JEFFERSON CITY, Mo. —
While Gov. Jay Nixon was in Nevada, Mo., on Wednesday, a Missouri House panel led by Republicans began hearing arguments on three measures calling for impeaching him. Nixon has downplayed the proceedings as a legislative “publicity stunt.”
One resolution, sponsored by Rep. Mike Moon, R-Ash Grove, is critical of Nixon for waiting several months to call special elections to fill three vacated House seats. One seat was open for seven months. Special elections now are set in all of those districts, one in St. Louis, one in Salem and the third in Southeast Missouri.
Nixon also has yet to call a special election for the open seat in the 22nd Senatorial District, which was vacated by Ryan McKenna, a Democrat from Crystal City, when he was appointed director of the Missouri Department of Labor and Industrial Relations on Dec. 13.
Moon is alleging that the governor’s office has violated a law requiring that he act “without delay” in calling special elections.
“The statute I refer to does require the governor to act with haste,” Moon said. “In this legislative session, laws have been debated and passed, all while more than 200,000 Missouri citizens haven’t had their voices represented.”
Officials with Nixon’s administration noted that there are no strict guidelines defining how long the governor has to call a special election.
The committee also heard from Rep. Nick Marshall, R-Parkville, who filed an impeachment resolution alleging that Nixon violated the Missouri Constitution and state law when he issued an executive order allowing the Missouri Department of Revenue to begin accepting joint tax returns from same-sex couples.
“To be valid and recognized in this state, marriage must be between a man and a woman,” said Marshall, referencing a 2004 voter-approved amendment to the state constitution banning marriage for gay couples. “You must be husband and wife in order to file a combined return under Missouri law.”
Missouri in 2004 became the first state to pass a constitutional amendment prohibiting same-sex marriage after the Massachusetts high court permitted gay marriage there. The measure was approved by 70 percent of the voters.
Nixon said his order was in line with an order from the Internal Revenue Service that said it would begin accepting joint tax returns from same-sex couples regardless of where they are from.
Democratic committee members said the issue should be determined by the courts before the Legislature considers possible impeachment.
“This is a disagreement in legal theory, which shouldn’t be an impeachable offense,” said Rep. Mike Colona, D-St. Louis.
Rep. Rick Brattin, R-Harrisonville, filed an impeachment resolution charging Nixon with failing to discipline state employees who were involved with sharing confidential conceal-carry permit information with the federal government. His resolution states, “The delay in government agencies in revealing these violations, and the lies told by government agencies surrounding these violations, demanded swift investigation and decisive action by Gov. Nixon.”

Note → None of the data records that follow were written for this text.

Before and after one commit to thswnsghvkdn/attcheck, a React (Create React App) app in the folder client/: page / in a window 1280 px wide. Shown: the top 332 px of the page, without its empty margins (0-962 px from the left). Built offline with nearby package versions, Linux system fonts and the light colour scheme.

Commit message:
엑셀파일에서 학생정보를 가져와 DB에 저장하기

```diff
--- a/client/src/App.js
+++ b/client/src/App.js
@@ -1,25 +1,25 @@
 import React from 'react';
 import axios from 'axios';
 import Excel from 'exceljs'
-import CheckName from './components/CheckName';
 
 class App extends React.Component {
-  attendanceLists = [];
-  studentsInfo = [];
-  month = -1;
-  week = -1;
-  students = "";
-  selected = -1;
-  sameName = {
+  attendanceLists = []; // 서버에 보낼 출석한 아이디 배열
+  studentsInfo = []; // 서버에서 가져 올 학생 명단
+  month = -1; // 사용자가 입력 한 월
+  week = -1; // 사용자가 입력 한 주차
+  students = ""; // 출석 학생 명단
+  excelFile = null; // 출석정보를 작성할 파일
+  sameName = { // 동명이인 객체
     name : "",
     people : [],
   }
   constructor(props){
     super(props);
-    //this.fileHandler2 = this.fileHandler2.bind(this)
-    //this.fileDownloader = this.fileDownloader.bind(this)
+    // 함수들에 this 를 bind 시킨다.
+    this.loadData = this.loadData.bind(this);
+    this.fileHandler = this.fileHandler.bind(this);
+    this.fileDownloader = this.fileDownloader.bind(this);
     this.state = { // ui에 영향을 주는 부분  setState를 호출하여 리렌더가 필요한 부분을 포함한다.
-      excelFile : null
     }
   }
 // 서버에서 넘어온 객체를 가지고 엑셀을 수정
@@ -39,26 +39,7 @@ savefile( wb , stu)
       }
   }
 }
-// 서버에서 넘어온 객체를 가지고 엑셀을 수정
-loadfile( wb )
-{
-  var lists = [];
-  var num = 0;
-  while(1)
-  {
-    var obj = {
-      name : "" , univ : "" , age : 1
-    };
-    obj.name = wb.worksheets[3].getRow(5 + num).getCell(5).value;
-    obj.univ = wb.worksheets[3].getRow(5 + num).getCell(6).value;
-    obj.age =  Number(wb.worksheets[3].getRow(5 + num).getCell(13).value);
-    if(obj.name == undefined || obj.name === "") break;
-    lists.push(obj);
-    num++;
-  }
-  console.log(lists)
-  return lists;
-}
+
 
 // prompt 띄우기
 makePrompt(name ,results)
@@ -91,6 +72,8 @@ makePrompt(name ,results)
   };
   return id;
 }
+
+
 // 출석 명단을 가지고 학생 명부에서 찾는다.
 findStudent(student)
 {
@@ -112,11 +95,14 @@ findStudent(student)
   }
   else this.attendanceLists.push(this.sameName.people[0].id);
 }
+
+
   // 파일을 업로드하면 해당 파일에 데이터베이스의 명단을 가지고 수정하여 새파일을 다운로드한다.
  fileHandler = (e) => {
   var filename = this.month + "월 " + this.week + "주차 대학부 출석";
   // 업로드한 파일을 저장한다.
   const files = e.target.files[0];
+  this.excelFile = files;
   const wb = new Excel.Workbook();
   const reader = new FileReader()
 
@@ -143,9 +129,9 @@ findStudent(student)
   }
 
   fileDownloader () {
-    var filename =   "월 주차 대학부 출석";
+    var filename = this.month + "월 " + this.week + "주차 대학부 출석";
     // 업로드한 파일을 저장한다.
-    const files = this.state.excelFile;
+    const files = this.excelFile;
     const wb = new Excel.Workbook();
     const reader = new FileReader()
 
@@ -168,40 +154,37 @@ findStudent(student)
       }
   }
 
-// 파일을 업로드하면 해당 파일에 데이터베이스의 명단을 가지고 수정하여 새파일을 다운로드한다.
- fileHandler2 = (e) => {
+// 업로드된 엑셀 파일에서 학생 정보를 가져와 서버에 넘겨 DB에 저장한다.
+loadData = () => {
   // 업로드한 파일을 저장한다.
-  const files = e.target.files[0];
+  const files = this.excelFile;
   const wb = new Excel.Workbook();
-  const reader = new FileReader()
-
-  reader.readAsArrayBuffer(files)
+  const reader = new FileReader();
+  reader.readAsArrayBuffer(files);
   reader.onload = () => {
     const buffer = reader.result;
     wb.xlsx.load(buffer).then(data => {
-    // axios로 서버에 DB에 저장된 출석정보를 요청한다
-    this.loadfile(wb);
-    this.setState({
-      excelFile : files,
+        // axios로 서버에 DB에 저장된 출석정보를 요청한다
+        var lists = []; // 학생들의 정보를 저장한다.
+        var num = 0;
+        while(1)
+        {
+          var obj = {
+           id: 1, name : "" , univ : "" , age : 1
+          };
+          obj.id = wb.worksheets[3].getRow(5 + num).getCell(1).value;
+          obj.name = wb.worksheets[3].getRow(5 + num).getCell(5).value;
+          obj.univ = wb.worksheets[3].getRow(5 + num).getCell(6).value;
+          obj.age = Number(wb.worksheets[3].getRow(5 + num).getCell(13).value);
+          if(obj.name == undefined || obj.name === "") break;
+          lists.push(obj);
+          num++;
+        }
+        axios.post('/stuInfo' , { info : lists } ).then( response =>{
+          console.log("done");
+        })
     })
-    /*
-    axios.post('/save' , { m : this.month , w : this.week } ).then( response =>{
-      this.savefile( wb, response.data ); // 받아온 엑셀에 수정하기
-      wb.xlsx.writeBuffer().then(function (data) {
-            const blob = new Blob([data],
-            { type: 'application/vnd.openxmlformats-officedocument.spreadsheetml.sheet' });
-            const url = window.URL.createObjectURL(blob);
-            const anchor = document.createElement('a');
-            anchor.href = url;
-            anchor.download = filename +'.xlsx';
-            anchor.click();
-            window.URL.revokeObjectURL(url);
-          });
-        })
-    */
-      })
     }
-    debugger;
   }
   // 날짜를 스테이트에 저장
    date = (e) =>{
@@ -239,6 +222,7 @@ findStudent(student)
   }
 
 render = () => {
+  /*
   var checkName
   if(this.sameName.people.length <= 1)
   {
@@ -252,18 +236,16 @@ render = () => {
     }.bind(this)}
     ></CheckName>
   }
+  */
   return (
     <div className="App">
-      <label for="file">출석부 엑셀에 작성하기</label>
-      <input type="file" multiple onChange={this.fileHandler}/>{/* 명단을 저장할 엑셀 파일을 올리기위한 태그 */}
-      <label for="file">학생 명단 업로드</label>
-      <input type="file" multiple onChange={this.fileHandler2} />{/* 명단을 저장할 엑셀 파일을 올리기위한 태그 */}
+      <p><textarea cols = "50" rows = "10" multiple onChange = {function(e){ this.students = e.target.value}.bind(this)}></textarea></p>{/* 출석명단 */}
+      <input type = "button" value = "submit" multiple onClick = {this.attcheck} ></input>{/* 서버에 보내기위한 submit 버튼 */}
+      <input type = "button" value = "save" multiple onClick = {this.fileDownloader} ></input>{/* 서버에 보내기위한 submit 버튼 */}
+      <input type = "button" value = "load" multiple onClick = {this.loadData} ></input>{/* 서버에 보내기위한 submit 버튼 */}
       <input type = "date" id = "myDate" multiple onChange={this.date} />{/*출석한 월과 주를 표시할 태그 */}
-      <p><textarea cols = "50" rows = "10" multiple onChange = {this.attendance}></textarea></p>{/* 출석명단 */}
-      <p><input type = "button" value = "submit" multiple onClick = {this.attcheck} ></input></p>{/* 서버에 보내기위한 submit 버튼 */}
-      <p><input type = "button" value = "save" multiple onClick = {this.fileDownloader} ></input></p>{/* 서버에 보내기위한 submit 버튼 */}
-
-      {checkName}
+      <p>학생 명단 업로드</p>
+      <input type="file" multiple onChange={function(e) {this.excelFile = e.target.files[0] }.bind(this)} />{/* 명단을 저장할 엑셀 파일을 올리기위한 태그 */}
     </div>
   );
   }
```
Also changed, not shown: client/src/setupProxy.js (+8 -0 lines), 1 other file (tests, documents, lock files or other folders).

No votes were taken in the committee hearing.
House Judiciary Committee Chairman Stanley Cox, R-Sedalia, said the hearing would resume next week and that no potential votes would be held until after it concludes.
For Nixon to be removed from office, the Judiciary Committee and the full House would need to adopt one of the articles of impeachment. The Senate then would need to select a panel of “eminent jurists,” who would try the case and determine whether removal was warranted.
The Missouri Constitution allows elected officials to be impeached for “crimes, misconduct, habitual drunkenness, willful neglect of duty, corruption in office, incompetency, or any offense involving moral turpitude or oppression in office.”
THE ASSOCIATED PRESS contributed to this report.
FORMER SECRETARY OF STATE JUDY MORIARTY was the last state official to be impeached and removed from office. She was convicted of backdating her son’s candidate-filing paperwork in 1994.